A De Beers image of the Gahcho Kué mine
A De Beers image of the Gahcho Kué mine.

Mountain Province Diamonds, part-owner of the Northwest Territories’ Gahcho Kué diamond mine, has extended a US $25-million revolving credit facility, saying the company is in “serious financial difficulty.”

The company announced the six-month extension of the line of credit from Dunebridge Worldwide, its largest shareholder, in a Monday news release. It now expires on March 31, 2022. 

A revolving credit facility is a flexible form of credit where the borrower is allowed to draw down, withdraw, or repay money repeatedly until the line of credit expires. 

As a condition of extending the line of credit, Mountain Province fully paid off a separate US $33-million loan from Dunebridge that was originally due on December 31. 



In its news release, Mountain Province’s independent directors said the transaction was “reasonable” and the “best alternative” for the company and its stakeholders. The line of credit is designed to improve Mountain Province’s financial position and help with “general working capital needs.” 

Matthew MacPhail, vice president of corporate development and technical services, told Cabin Radio paying off the loan early was a “positive update” for the company.

MacPhail said the news release’s reference to the company being in “serious financial difficulty” was a “boilerplate statement” to assure shareholders the transaction was in the best interest of the company, not simply a large shareholder enriching themselves.

Dermot Desmond, owner of Dunebridge Worldwide, owns 33 percent of Mountain Province’s shares. 



MacPhail said the difficulties faced by the company are “nothing major right now” and similar to those experienced over the past two years as a result of the Covid-19 pandemic. 

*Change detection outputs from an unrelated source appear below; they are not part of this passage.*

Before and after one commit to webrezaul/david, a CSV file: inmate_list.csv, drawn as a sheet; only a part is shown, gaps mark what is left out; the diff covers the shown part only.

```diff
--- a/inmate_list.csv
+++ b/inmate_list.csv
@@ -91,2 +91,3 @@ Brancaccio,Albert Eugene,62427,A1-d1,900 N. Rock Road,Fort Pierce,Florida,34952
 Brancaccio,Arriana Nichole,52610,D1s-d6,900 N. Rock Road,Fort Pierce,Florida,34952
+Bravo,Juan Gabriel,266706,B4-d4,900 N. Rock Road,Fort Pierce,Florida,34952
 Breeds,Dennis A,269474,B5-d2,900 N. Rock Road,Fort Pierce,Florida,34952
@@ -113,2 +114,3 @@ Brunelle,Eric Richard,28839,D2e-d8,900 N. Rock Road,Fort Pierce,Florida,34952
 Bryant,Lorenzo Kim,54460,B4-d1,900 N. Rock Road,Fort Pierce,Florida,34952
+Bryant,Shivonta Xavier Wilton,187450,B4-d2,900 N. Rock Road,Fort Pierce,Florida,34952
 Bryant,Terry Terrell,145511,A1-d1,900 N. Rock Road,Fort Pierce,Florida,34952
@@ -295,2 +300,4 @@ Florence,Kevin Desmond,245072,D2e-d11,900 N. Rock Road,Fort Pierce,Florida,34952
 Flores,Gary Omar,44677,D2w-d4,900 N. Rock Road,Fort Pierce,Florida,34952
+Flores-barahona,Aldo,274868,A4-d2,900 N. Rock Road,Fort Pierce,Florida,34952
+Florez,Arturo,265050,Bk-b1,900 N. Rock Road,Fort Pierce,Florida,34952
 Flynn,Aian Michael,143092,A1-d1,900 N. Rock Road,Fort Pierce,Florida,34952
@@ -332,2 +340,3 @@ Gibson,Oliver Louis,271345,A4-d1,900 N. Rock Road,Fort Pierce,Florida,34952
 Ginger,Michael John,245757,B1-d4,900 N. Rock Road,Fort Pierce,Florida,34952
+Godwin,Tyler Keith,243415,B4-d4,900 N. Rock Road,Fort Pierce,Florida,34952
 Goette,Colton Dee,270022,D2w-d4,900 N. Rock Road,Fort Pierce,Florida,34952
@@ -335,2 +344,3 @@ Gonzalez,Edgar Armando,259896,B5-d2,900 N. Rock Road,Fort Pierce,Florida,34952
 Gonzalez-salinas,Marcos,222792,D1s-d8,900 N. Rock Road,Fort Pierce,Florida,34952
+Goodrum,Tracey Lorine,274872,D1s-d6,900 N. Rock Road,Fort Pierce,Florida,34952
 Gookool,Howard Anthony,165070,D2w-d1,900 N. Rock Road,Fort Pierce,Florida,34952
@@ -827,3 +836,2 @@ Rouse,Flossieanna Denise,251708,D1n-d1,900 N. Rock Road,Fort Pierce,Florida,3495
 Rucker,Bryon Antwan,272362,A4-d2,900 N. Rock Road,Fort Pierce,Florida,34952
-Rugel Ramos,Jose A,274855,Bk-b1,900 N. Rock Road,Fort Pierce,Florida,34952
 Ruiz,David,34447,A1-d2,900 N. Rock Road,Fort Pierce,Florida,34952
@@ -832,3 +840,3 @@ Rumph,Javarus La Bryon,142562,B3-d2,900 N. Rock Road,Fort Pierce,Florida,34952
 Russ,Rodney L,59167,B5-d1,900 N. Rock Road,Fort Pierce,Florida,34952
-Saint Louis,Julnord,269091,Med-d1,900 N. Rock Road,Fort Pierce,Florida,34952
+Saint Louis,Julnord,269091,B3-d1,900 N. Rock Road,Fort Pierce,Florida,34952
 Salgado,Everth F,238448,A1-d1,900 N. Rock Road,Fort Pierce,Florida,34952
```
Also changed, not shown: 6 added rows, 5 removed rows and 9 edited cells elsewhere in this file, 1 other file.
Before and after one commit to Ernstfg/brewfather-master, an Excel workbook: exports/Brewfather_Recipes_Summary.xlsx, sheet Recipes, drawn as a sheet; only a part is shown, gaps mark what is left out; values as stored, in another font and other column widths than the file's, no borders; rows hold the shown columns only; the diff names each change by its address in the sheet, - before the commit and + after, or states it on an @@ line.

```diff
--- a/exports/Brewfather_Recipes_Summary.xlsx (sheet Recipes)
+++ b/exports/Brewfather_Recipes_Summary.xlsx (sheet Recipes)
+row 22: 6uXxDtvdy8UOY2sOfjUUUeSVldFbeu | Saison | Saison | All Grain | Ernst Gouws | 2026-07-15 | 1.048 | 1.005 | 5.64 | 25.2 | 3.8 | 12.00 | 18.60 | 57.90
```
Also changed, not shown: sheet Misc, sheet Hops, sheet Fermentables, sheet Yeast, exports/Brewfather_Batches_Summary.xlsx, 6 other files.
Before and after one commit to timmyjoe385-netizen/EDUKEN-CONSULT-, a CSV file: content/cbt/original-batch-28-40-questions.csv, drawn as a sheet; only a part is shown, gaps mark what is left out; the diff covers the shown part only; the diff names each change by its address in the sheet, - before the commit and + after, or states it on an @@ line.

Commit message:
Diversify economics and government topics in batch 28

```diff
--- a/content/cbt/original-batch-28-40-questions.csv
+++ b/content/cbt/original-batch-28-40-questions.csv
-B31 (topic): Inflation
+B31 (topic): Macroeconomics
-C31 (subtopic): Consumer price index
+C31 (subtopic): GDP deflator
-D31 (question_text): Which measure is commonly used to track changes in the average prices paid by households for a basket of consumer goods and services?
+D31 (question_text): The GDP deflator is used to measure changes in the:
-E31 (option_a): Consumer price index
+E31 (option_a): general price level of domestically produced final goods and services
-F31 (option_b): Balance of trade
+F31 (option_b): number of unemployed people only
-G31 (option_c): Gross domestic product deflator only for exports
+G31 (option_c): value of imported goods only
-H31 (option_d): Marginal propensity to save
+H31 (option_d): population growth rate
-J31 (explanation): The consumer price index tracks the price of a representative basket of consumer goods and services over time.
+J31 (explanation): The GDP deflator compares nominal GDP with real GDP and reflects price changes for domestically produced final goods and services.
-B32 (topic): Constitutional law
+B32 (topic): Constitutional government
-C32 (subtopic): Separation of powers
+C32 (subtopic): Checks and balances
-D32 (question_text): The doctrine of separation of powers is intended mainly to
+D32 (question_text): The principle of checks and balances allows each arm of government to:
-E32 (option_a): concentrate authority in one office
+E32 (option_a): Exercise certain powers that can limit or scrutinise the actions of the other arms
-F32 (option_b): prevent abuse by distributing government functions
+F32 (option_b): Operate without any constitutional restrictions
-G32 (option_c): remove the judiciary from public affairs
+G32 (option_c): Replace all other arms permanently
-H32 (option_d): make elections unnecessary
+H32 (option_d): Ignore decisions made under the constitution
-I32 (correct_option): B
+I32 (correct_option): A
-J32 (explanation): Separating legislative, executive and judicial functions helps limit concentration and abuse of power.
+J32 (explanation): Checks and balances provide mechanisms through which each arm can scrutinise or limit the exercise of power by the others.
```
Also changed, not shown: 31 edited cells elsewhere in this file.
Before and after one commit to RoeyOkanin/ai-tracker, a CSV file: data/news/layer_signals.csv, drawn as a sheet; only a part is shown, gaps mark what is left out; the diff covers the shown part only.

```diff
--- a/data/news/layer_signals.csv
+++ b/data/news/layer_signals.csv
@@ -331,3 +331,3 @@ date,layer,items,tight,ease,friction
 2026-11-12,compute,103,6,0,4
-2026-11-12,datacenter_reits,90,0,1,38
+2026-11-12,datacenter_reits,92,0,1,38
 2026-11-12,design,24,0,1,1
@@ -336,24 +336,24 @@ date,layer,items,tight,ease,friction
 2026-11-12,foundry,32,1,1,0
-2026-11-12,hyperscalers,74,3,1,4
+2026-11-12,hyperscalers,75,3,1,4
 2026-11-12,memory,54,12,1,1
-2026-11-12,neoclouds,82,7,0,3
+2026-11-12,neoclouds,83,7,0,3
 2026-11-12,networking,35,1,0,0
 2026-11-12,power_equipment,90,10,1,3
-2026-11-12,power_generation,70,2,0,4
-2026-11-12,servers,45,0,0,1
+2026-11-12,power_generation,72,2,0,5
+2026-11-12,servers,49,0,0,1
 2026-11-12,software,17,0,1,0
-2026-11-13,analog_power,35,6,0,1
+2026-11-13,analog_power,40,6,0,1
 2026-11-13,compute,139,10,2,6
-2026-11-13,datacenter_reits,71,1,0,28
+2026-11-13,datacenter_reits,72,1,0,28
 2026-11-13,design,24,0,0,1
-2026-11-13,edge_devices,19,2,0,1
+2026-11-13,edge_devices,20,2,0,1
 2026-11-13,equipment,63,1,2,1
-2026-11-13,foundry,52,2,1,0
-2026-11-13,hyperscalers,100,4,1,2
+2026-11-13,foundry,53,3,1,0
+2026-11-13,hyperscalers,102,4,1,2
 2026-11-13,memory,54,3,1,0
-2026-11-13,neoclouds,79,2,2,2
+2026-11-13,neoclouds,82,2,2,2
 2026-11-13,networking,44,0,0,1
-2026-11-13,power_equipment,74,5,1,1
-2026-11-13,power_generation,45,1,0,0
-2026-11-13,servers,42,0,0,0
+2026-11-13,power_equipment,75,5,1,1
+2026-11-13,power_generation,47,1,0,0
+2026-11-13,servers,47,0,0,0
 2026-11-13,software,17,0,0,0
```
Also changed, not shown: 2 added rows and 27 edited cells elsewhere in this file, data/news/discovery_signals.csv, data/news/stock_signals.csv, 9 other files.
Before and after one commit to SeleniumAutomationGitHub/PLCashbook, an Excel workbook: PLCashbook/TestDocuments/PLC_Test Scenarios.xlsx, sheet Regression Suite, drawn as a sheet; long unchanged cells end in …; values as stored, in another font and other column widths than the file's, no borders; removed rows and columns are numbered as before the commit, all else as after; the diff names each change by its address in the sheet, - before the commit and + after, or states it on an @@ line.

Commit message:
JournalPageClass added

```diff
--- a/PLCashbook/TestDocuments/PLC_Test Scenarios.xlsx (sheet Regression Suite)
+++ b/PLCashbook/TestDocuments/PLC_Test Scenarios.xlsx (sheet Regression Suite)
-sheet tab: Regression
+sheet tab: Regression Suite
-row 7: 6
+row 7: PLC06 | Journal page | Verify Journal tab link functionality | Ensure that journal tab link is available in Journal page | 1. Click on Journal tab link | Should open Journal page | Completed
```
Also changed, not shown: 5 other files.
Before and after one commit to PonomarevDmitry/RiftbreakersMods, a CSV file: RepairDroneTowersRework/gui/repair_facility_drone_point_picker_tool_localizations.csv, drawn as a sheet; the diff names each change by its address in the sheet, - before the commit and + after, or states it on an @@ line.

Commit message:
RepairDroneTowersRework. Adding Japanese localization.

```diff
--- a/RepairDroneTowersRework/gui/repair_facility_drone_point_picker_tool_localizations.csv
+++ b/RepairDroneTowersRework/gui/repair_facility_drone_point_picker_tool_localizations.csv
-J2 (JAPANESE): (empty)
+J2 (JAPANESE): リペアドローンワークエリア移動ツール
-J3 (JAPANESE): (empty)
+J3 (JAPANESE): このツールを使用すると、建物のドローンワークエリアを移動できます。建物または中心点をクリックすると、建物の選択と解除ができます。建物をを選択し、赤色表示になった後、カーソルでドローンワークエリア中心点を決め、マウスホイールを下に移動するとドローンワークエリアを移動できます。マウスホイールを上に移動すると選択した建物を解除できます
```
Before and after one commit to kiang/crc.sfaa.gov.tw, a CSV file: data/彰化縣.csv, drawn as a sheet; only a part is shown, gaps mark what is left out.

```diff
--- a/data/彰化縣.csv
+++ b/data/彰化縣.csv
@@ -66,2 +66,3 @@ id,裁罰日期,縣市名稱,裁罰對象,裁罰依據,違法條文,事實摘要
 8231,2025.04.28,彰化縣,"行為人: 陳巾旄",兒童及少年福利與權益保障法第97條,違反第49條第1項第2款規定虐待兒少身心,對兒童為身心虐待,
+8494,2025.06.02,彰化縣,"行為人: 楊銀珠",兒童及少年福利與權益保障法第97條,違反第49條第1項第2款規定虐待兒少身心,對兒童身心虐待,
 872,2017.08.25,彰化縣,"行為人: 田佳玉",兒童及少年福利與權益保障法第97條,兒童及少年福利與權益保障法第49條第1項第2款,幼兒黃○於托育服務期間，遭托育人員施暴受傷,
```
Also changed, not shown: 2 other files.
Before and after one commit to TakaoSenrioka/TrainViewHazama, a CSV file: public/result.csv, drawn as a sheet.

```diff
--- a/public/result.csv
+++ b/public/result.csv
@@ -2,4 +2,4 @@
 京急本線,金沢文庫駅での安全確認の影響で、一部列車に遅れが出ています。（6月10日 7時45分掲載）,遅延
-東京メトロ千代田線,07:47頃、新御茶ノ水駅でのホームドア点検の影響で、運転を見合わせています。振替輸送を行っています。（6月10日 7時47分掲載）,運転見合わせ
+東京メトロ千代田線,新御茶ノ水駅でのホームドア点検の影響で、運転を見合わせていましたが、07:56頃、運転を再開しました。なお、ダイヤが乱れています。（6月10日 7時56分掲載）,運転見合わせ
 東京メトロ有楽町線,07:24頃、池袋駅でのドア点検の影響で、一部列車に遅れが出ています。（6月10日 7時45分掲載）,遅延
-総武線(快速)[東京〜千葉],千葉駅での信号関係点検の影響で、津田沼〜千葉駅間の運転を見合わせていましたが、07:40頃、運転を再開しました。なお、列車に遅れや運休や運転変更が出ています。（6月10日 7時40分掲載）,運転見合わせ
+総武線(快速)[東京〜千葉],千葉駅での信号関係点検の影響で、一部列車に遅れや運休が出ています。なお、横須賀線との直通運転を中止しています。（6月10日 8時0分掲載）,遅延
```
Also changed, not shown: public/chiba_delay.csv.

In May, Stuart Brown, president and chief executive of Mountain Province, told Cabin Radio a 22-day operational stand-down at Gahcho Kué – triggered by a Covid-19 outbreak in February – had resulted in the loss of three to four weeks of production. The company also had to cancel a planned diamond sale in Antwerp, Belgium, in May, resulting in an estimated loss of $25 million. 

But the company argues things are looking up. 

According to Mountain Province’s second-quarter financial results for 2021, the company sold 719,000 carats for $64.7 million at an average value of $90 per carat. During the same period in 2020, the company sold 757,000 carats for $34 million at an average value of $45 per carat.  

Earnings before interest, taxes, depreciation, and amortization totalled $37.9 million for the second quarter of 2021, up $10 million from the same period in 2020. 

Third quarter results, released on Monday afternoon, indicate the company sold 1,028,327 carats for $93.9 million at an average value of $91 per carat, bringing sales for 2021 so far to $212.5 million. 

“We’ve been benefitting from the increase in the rough diamond markets in general as the world continues to emerge out of this pandemic,” MacPhail said. 

“We feel pretty strongly that, barring some sort of extreme resurgence or something of this pandemic, these diamond prices should persist and allow us to maintain that good margin on our production.” 

Mountain Province owns a 49-percent interest in Gahcho Kué. De Beers Canada, which owns the remainder, operates the mine.